» **Task prompt**:
Pull every line containing "form" from the entries.

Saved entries
____
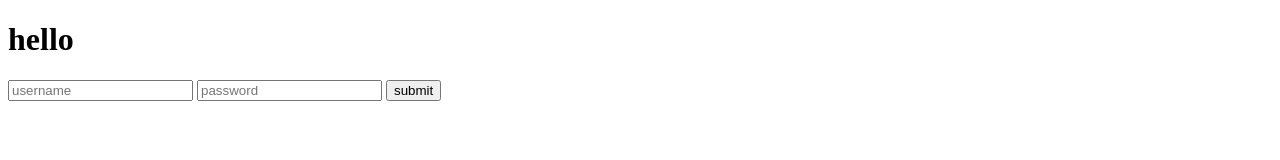
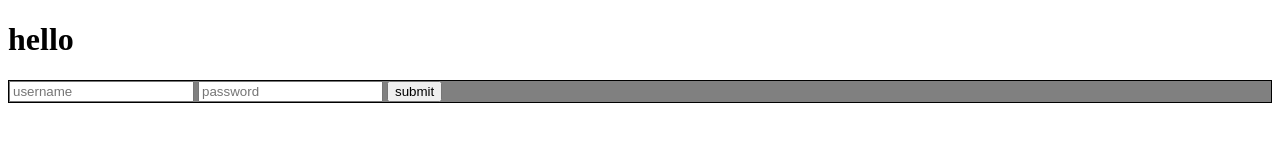
Before and after one commit to codeproblem404/git_test, a plain HTML site: page index.html in a window 1280 px wide. Drawn offline with Linux system fonts and the light colour scheme.

Commit message:
added css in index page backround color and border

```diff
--- a/index.html
+++ b/index.html
@@ -7,7 +7,7 @@
 </head>
 <body>
     <h1>hello</h1>
-    <form>
+    <form style="background-color: grey;border: 1px solid black;">
         <input type="text" placeholder="username">
         <input type="text" placeholder="password">
        <button>submit</button>
```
____
» **Response**:
-    <form>
+    <form style="background-color: grey;border: 1px solid black;">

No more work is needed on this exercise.